WHAT THE TASK ASKS:
What you return should be the complete listing, unchanged, with no pictures in it.

MATERIAL FOR THIS EXERCISE:
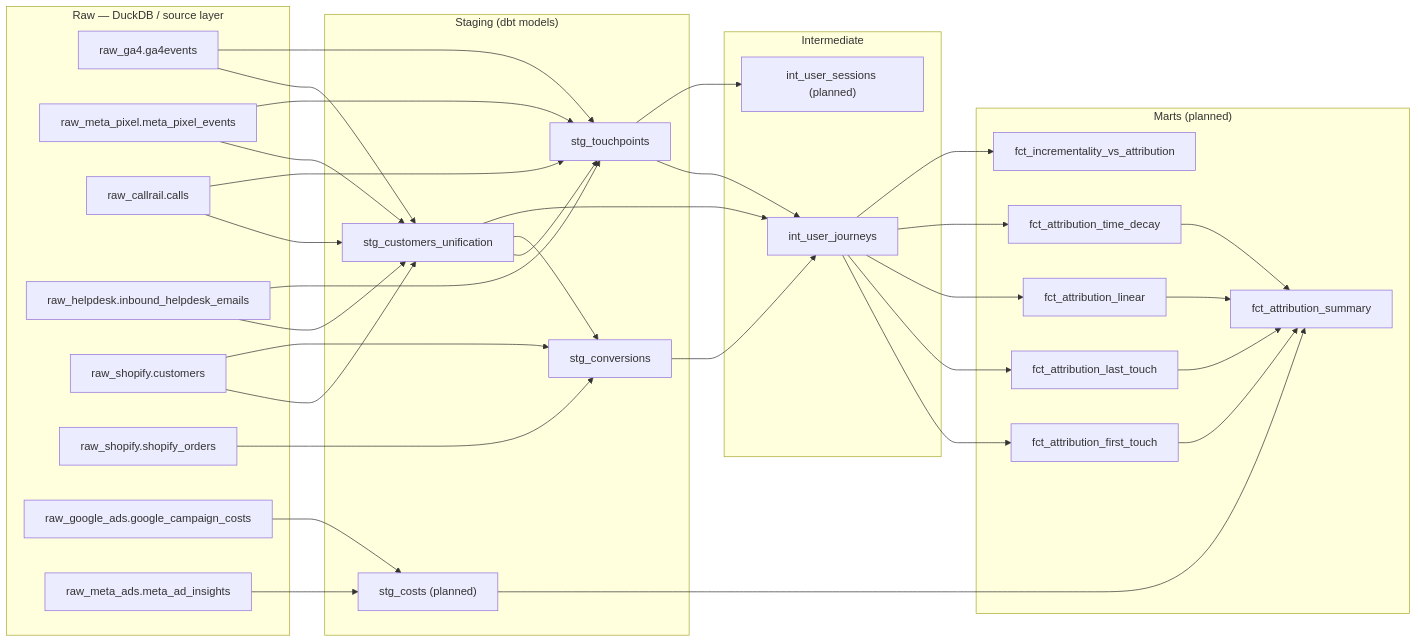
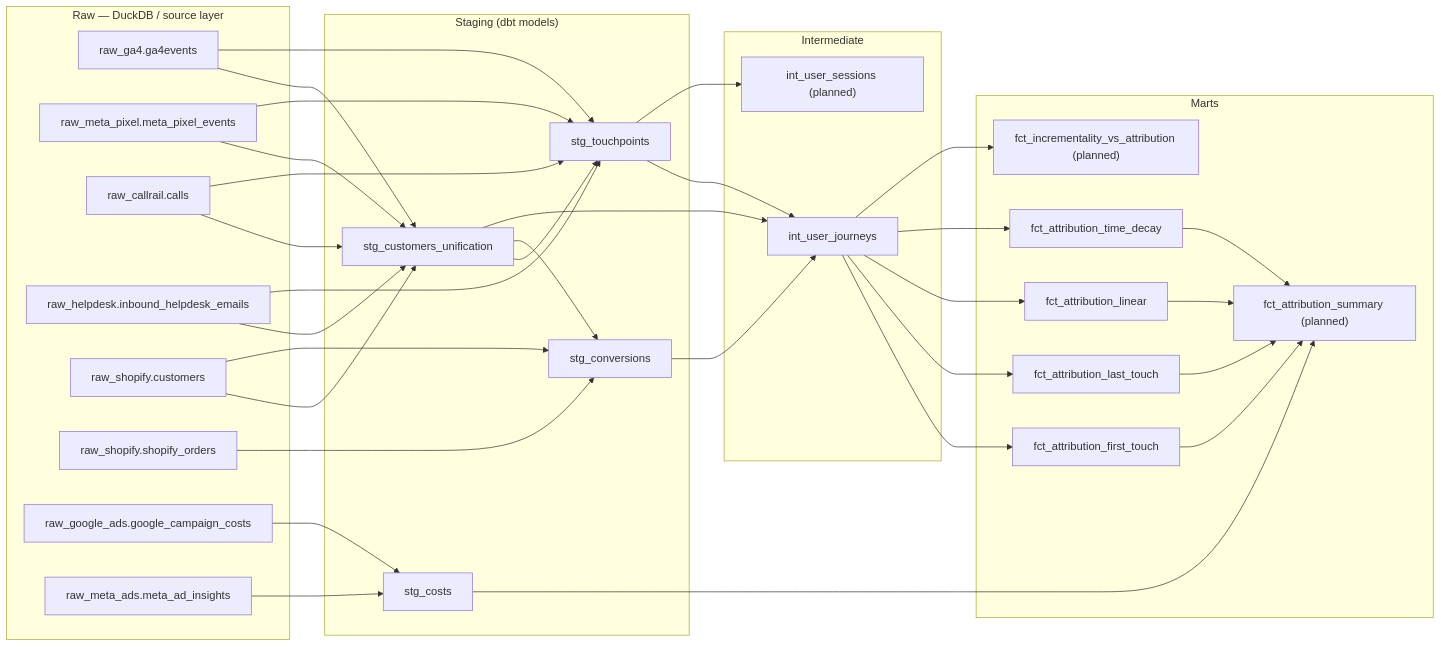
Before and after one commit to numesh4/multi-touch-attribution-dbt: the second of 2 diagrams in docs/schema-erd.md, drawn with Mermaid. The commit also changed other lines of this file and 3 other files, not shown here.

Commit message:
Updated Docs post changes to fct tables

````diff
--- a/docs/schema-erd.md
+++ b/docs/schema-erd.md
@@ -79,76 +79,76 @@
 ```mermaid
 flowchart LR
   subgraph Raw["Raw — DuckDB / source layer"]
     raw_ga4[raw_ga4.ga4events]
     raw_meta_pixel[raw_meta_pixel.meta_pixel_events]
     raw_callrail[raw_callrail.calls]
     raw_helpdesk[raw_helpdesk.inbound_helpdesk_emails]
     raw_shopify_customers[raw_shopify.customers]
     raw_shopify_orders[raw_shopify.shopify_orders]
     raw_google[raw_google_ads.google_campaign_costs]
     raw_meta_ads[raw_meta_ads.meta_ad_insights]
   end
 
   subgraph Staging["Staging (dbt models)"]
     stg_customers[stg_customers_unification]
     stg_touchpoints[stg_touchpoints]
     stg_conversions[stg_conversions]
-    stg_costs["stg_costs (planned)"]
+    stg_costs[stg_costs]
   end
 
   subgraph Intermediate["Intermediate"]
     int_journeys[int_user_journeys]
     int_sessions["int_user_sessions (planned)"]
   end
 
-  subgraph Marts["Marts (planned)"]
+  subgraph Marts["Marts"]
     fct_first[fct_attribution_first_touch]
     fct_last[fct_attribution_last_touch]
     fct_linear[fct_attribution_linear]
     fct_time_decay[fct_attribution_time_decay]
-    fct_summary[fct_attribution_summary]
-    fct_incrementality[fct_incrementality_vs_attribution]
+    fct_summary["fct_attribution_summary (planned)"]
+    fct_incrementality["fct_incrementality_vs_attribution (planned)"]
   end
 
   %% Raw source tables -> stg_customers_unification (identity resolution)
   raw_shopify_customers --> stg_customers
   raw_ga4 --> stg_customers
   raw_meta_pixel --> stg_customers
   raw_callrail --> stg_customers
   raw_helpdesk --> stg_customers
 
   %% Raw touchpoint tables + identity resolution -> stg_touchpoints
   raw_ga4 --> stg_touchpoints
   raw_meta_pixel --> stg_touchpoints
   raw_callrail --> stg_touchpoints
   raw_helpdesk --> stg_touchpoints
   stg_customers --> stg_touchpoints
 
   %% Raw order/customer tables + identity resolution -> stg_conversions
   raw_shopify_orders --> stg_conversions
   raw_shopify_customers --> stg_conversions
   stg_customers --> stg_conversions
 
-  %% Raw cost tables -> stg_costs (planned)
+  %% Raw cost tables -> stg_costs
   raw_google --> stg_costs
   raw_meta_ads --> stg_costs
 
   %% Staging -> intermediate
   stg_touchpoints --> int_journeys
   stg_conversions --> int_journeys
   stg_customers --> int_journeys
   stg_touchpoints --> int_sessions
 
   %% Intermediate + costs -> marts
   int_journeys --> fct_first
   int_journeys --> fct_last
   int_journeys --> fct_linear
   int_journeys --> fct_time_decay
   int_journeys --> fct_incrementality
   stg_costs --> fct_summary
 
   fct_first --> fct_summary
   fct_last --> fct_summary
   fct_linear --> fct_summary
   fct_time_decay --> fct_summary
 ```
````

EXERCISE RESULT:
Before and after one commit to numesh4/multi-touch-attribution-dbt: the second of 2 diagrams in docs/schema-erd.md, drawn with Mermaid. The commit also changed other lines of this file and 3 other files, not shown here.

Commit message:
Updated Docs post changes to fct tables

````diff
--- a/docs/schema-erd.md
+++ b/docs/schema-erd.md
@@ -79,76 +79,76 @@
 ```mermaid
 flowchart LR
   subgraph Raw["Raw — DuckDB / source layer"]
     raw_ga4[raw_ga4.ga4events]
     raw_meta_pixel[raw_meta_pixel.meta_pixel_events]
     raw_callrail[raw_callrail.calls]
     raw_helpdesk[raw_helpdesk.inbound_helpdesk_emails]
     raw_shopify_customers[raw_shopify.customers]
     raw_shopify_orders[raw_shopify.shopify_orders]
     raw_google[raw_google_ads.google_campaign_costs]
     raw_meta_ads[raw_meta_ads.meta_ad_insights]
   end
 
   subgraph Staging["Staging (dbt models)"]
     stg_customers[stg_customers_unification]
     stg_touchpoints[stg_touchpoints]
     stg_conversions[stg_conversions]
-    stg_costs["stg_costs (planned)"]
+    stg_costs[stg_costs]
   end
 
   subgraph Intermediate["Intermediate"]
     int_journeys[int_user_journeys]
     int_sessions["int_user_sessions (planned)"]
   end
 
-  subgraph Marts["Marts (planned)"]
+  subgraph Marts["Marts"]
     fct_first[fct_attribution_first_touch]
     fct_last[fct_attribution_last_touch]
     fct_linear[fct_attribution_linear]
     fct_time_decay[fct_attribution_time_decay]
-    fct_summary[fct_attribution_summary]
-    fct_incrementality[fct_incrementality_vs_attribution]
+    fct_summary["fct_attribution_summary (planned)"]
+    fct_incrementality["fct_incrementality_vs_attribution (planned)"]
   end
 
   %% Raw source tables -> stg_customers_unification (identity resolution)
   raw_shopify_customers --> stg_customers
   raw_ga4 --> stg_customers
   raw_meta_pixel --> stg_customers
   raw_callrail --> stg_customers
   raw_helpdesk --> stg_customers
 
   %% Raw touchpoint tables + identity resolution -> stg_touchpoints
   raw_ga4 --> stg_touchpoints
   raw_meta_pixel --> stg_touchpoints
   raw_callrail --> stg_touchpoints
   raw_helpdesk --> stg_touchpoints
   stg_customers --> stg_touchpoints
 
   %% Raw order/customer tables + identity resolution -> stg_conversions
   raw_shopify_orders --> stg_conversions
   raw_shopify_customers --> stg_conversions
   stg_customers --> stg_conversions
 
-  %% Raw cost tables -> stg_costs (planned)
+  %% Raw cost tables -> stg_costs
   raw_google --> stg_costs
   raw_meta_ads --> stg_costs
 
   %% Staging -> intermediate
   stg_touchpoints --> int_journeys
   stg_conversions --> int_journeys
   stg_customers --> int_journeys
   stg_touchpoints --> int_sessions
 
   %% Intermediate + costs -> marts
   int_journeys --> fct_first
   int_journeys --> fct_last
   int_journeys --> fct_linear
   int_journeys --> fct_time_decay
   int_journeys --> fct_incrementality
   stg_costs --> fct_summary
 
   fct_first --> fct_summary
   fct_last --> fct_summary
   fct_linear --> fct_summary
   fct_time_decay --> fct_summary
 ```
````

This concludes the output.